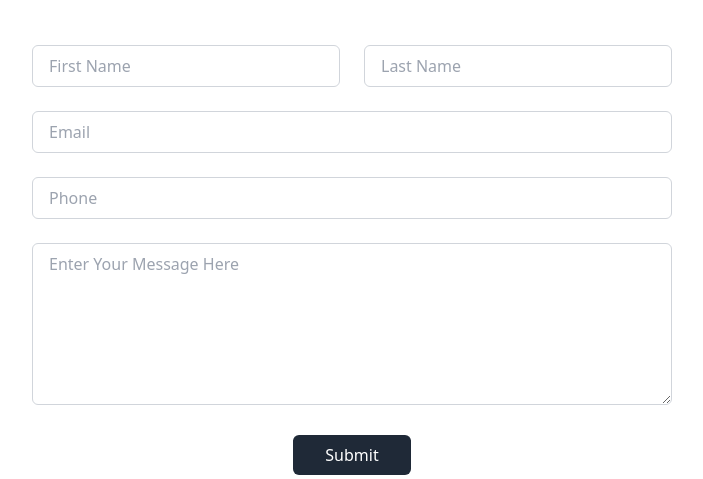
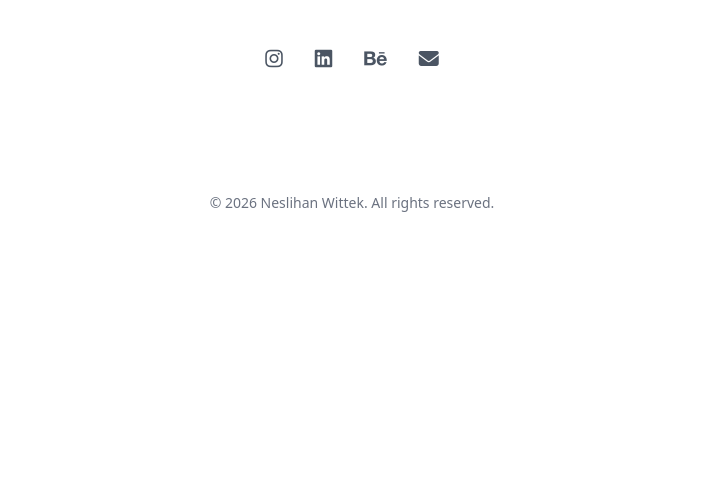
Before and after one commit to neslihanedes/neslihanedes.github.io, a plain HTML site: page contact.html in a window 1280 px wide. Shown: the part 323-802 px from the top of the page, without its empty margins (288-991 px from the left). Drawn offline with nearby package versions, Linux system fonts and the light colour scheme.

Commit message:
Remove contact form

```diff
--- a/contact.html
+++ b/contact.html
@@ -62,60 +62,6 @@
                 <img src="images/pigeon3.png" alt="Pigeon Illustration" decoding="async" class="w-[16rem] h-auto image-reveal">
             </div>
 
-            <!-- Contact Form -->
-            <form class="space-y-6" action="https://formsubmit.co/neslihanwittek@gmail.com" method="POST">
-                <div class="grid grid-cols-2 gap-6">
-                    <div>
-                        <input type="text"
-                               name="firstName"
-                               placeholder="First Name"
-                               required
-                               class="w-full px-4 py-2 border border-gray-300 rounded-md focus:outline-none focus:ring-2 focus:ring-gray-200">
-                    </div>
-                    <div>
-                        <input type="text"
-                               name="lastName"
-                               placeholder="Last Name"
-                               required
-                               class="w-full px-4 py-2 border border-gray-300 rounded-md focus:outline-none focus:ring-2 focus:ring-gray-200">
-                    </div>
-                </div>
-
-                <div>
-                    <input type="email"
-                           name="email"
-                           placeholder="Email"
-                           required
-                           class="w-full px-4 py-2 border border-gray-300 rounded-md focus:outline-none focus:ring-2 focus:ring-gray-200">
-                </div>
-
-                <div>
-                    <input type="tel"
-                           name="phone"
-                           placeholder="Phone"
-                           class="w-full px-4 py-2 border border-gray-300 rounded-md focus:outline-none focus:ring-2 focus:ring-gray-200">
-                </div>
-
-                <div>
-                    <textarea name="message"
-                              placeholder="Enter Your Message Here"
-                              rows="6"
-                              required
-                              class="w-full px-4 py-2 border border-gray-300 rounded-md focus:outline-none focus:ring-2 focus:ring-gray-200"></textarea>
-                </div>
-
-                <!-- Redirect after submission -->
-                <input type="hidden" name="_next" value="https://neslihanwittek.com/contact.html">
-                <input type="hidden" name="_subject" value="New Contact Form Submission">
-
-                <div class="text-center">
-                    <button type="submit"
-                            class="px-8 py-2 bg-gray-800 text-white rounded-md hover:bg-gray-700 transition-colors">
-                        Submit
-                    </button>
-                </div>
-            </form>
-
             <!-- Social Links -->
             <div class="flex justify-center space-x-8 mt-12">
                 <a href="https://www.instagram.com/neslihanwittek/" target="_blank" class="text-gray-600 hover:text-black">
@@ -131,11 +77,6 @@
                     <i class="fas fa-envelope text-xl"></i>
                 </a>
             </div>
-
-            <!-- Success Message (hidden by default) -->
-            <div class="hidden text-center mt-6 text-green-600">
-                Thanks for submitting!
-            </div>
         </div>
     </section>
 
```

**EXERCISE**
Could you copy each line above exactly as written, minus any pictures?

**SOLUTION TO THE EXERCISE**
Before and after one commit to neslihanedes/neslihanedes.github.io, a plain HTML site: page contact.html in a window 1280 px wide. Shown: the part 323-802 px from the top of the page, without its empty margins (288-991 px from the left). Drawn offline with nearby package versions, Linux system fonts and the light colour scheme.

Commit message:
Remove contact form

```diff
--- a/contact.html
+++ b/contact.html
@@ -62,60 +62,6 @@
                 <img src="images/pigeon3.png" alt="Pigeon Illustration" decoding="async" class="w-[16rem] h-auto image-reveal">
             </div>
 
-            <!-- Contact Form -->
-            <form class="space-y-6" action="https://formsubmit.co/neslihanwittek@gmail.com" method="POST">
-                <div class="grid grid-cols-2 gap-6">
-                    <div>
-                        <input type="text"
-                               name="firstName"
-                               placeholder="First Name"
-                               required
-                               class="w-full px-4 py-2 border border-gray-300 rounded-md focus:outline-none focus:ring-2 focus:ring-gray-200">
-                    </div>
-                    <div>
-                        <input type="text"
-                               name="lastName"
-                               placeholder="Last Name"
-                               required
-                               class="w-full px-4 py-2 border border-gray-300 rounded-md focus:outline-none focus:ring-2 focus:ring-gray-200">
-                    </div>
-                </div>
-
-                <div>
-                    <input type="email"
-                           name="email"
-                           placeholder="Email"
-                           required
-                           class="w-full px-4 py-2 border border-gray-300 rounded-md focus:outline-none focus:ring-2 focus:ring-gray-200">
-                </div>
-
-                <div>
-                    <input type="tel"
-                           name="phone"
-                           placeholder="Phone"
-                           class="w-full px-4 py-2 border border-gray-300 rounded-md focus:outline-none focus:ring-2 focus:ring-gray-200">
-                </div>
-
-                <div>
-                    <textarea name="message"
-                              placeholder="Enter Your Message Here"
-                              rows="6"
-                              required
-                              class="w-full px-4 py-2 border border-gray-300 rounded-md focus:outline-none focus:ring-2 focus:ring-gray-200"></textarea>
-                </div>
-
-                <!-- Redirect after submission -->
-                <input type="hidden" name="_next" value="https://neslihanwittek.com/contact.html">
-                <input type="hidden" name="_subject" value="New Contact Form Submission">
-
-                <div class="text-center">
-                    <button type="submit"
-                            class="px-8 py-2 bg-gray-800 text-white rounded-md hover:bg-gray-700 transition-colors">
-                        Submit
-                    </button>
-                </div>
-            </form>
-
             <!-- Social Links -->
             <div class="flex justify-center space-x-8 mt-12">
                 <a href="https://www.instagram.com/neslihanwittek/" target="_blank" class="text-gray-600 hover:text-black">
@@ -131,11 +77,6 @@
                     <i class="fas fa-envelope text-xl"></i>
                 </a>
             </div>
-
-            <!-- Success Message (hidden by default) -->
-            <div class="hidden text-center mt-6 text-green-600">
-                Thanks for submitting!
-            </div>
         </div>
     </section>
 
```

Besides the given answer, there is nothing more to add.